◆ **Task requirements**: Filter the entries, keeping every line with the word "json".

Modification records:
= Beginning of Section =
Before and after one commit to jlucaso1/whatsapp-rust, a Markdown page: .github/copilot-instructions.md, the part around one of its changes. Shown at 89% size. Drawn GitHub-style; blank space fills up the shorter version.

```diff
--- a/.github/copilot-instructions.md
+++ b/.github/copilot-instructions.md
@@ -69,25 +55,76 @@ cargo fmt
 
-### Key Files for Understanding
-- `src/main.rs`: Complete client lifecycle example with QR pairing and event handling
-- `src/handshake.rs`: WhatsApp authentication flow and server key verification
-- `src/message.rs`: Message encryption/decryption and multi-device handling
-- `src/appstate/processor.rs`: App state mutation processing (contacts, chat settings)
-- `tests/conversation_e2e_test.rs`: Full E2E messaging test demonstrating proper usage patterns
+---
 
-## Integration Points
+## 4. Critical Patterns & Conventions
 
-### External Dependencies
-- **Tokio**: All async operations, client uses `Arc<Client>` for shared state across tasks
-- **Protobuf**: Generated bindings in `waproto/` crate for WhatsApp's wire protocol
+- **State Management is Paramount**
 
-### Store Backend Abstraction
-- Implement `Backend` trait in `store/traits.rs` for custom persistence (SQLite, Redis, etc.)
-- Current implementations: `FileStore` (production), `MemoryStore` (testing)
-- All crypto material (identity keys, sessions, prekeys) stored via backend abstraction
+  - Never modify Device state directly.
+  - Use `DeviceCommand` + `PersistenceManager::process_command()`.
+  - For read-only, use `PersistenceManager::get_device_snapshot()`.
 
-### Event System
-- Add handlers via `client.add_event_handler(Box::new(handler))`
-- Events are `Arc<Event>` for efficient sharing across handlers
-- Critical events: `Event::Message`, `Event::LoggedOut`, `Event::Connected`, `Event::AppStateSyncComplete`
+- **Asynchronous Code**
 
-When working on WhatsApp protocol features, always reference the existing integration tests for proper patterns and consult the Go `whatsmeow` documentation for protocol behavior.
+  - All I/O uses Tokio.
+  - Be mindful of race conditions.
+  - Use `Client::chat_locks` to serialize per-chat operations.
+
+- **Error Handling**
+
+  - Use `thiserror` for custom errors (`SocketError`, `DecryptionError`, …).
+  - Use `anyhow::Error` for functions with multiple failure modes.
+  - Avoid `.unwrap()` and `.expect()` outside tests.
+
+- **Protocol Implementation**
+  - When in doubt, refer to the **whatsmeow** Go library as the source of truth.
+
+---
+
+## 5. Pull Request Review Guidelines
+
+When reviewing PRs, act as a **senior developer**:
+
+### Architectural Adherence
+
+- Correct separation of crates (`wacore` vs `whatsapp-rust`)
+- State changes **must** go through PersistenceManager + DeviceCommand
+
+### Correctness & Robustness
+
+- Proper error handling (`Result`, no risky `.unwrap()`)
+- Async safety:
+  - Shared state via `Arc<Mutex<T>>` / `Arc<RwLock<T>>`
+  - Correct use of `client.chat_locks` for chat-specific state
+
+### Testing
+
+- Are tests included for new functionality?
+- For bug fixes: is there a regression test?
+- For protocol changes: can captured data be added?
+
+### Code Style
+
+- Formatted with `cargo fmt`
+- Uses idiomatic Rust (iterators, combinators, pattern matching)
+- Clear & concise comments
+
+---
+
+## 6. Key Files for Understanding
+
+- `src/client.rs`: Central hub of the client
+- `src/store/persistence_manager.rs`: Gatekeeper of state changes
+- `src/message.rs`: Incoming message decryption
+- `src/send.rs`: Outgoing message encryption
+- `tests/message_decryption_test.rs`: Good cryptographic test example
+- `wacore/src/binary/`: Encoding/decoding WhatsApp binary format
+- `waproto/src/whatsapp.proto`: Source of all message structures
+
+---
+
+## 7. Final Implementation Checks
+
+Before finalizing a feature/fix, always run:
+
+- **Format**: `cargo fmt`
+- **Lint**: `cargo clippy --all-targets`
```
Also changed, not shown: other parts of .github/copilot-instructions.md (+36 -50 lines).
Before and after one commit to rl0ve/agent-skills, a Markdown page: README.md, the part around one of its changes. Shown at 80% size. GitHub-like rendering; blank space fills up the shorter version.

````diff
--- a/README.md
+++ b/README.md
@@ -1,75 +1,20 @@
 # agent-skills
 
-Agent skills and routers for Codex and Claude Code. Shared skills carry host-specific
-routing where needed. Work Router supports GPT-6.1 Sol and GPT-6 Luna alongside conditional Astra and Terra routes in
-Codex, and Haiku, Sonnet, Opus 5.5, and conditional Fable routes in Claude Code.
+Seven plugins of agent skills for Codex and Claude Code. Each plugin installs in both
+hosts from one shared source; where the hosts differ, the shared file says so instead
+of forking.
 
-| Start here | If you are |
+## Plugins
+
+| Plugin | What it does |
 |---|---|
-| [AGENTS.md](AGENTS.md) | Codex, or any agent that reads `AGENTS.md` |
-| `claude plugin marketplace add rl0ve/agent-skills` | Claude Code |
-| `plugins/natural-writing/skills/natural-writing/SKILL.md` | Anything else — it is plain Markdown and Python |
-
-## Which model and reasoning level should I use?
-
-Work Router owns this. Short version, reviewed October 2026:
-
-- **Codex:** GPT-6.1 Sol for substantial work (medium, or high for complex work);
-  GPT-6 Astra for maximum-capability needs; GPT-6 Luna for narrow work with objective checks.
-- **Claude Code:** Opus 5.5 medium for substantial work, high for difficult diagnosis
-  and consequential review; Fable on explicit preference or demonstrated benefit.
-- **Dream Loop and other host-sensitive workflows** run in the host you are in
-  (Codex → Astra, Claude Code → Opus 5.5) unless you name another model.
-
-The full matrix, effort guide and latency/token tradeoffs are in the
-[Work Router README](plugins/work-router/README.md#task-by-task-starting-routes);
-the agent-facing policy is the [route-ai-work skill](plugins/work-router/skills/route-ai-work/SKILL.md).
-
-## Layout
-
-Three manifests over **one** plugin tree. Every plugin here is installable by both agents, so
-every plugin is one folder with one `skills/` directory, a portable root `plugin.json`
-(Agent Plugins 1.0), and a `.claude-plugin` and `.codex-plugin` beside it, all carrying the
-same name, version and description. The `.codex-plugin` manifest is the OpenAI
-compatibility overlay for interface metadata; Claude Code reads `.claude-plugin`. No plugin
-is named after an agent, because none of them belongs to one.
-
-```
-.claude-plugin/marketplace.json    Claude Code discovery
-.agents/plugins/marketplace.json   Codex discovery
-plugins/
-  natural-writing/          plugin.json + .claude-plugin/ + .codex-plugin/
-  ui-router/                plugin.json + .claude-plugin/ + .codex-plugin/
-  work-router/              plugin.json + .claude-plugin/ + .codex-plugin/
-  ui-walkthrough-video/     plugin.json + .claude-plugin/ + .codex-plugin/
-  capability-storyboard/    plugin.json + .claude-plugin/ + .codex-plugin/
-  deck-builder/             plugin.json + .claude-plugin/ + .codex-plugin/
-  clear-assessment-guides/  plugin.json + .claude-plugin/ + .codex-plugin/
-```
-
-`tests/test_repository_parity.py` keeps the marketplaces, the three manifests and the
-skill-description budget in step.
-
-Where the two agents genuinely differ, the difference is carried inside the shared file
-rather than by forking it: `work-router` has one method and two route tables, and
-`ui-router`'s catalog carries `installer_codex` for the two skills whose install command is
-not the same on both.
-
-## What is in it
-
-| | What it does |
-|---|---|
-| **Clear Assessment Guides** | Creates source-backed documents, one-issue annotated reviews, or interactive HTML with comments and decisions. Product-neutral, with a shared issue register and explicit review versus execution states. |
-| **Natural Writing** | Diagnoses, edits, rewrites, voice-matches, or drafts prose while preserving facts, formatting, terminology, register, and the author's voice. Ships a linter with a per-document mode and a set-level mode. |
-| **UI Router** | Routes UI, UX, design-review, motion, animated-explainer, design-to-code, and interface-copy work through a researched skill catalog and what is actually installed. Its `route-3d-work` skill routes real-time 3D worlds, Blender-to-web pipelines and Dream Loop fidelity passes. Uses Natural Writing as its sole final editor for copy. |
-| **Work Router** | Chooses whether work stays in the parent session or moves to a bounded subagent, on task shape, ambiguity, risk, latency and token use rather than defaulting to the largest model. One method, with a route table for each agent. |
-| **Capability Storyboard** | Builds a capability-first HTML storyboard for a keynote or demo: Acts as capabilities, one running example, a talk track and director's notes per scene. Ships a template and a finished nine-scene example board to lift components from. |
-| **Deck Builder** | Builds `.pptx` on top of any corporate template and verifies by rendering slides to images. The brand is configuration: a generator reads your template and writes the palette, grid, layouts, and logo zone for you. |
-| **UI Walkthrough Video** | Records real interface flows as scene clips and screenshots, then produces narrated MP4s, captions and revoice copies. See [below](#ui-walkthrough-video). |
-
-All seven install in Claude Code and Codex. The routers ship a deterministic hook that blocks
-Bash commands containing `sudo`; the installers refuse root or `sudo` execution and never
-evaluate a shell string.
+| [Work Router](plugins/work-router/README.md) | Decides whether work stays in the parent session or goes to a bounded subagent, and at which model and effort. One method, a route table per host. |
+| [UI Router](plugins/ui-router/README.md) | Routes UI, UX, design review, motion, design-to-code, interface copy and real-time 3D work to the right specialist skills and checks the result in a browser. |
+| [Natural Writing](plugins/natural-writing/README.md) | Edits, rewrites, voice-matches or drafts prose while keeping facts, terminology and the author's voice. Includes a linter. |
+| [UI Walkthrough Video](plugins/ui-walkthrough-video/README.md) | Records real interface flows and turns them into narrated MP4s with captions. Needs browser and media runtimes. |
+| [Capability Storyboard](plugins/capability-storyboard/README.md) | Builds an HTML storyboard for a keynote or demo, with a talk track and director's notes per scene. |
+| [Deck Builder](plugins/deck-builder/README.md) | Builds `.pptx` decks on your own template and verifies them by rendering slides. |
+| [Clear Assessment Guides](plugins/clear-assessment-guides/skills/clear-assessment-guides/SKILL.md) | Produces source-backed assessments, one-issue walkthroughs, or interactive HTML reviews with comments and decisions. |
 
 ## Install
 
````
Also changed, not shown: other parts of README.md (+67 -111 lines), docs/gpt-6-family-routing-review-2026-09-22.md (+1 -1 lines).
= End of Section =
◆ **Task result**:
-every plugin is one folder with one `skills/` directory, a portable root `plugin.json`
-.claude-plugin/marketplace.json    Claude Code discovery
-.agents/plugins/marketplace.json   Codex discovery
-  natural-writing/          plugin.json + .claude-plugin/ + .codex-plugin/
-  ui-router/                plugin.json + .claude-plugin/ + .codex-plugin/
-  work-router/              plugin.json + .claude-plugin/ + .codex-plugin/
-  ui-walkthrough-video/     plugin.json + .claude-plugin/ + .codex-plugin/
-  capability-storyboard/    plugin.json + .claude-plugin/ + .codex-plugin/
-  deck-builder/             plugin.json + .claude-plugin/ + .codex-plugin/
-  clear-assessment-guides/  plugin.json + .claude-plugin/ + .codex-plugin/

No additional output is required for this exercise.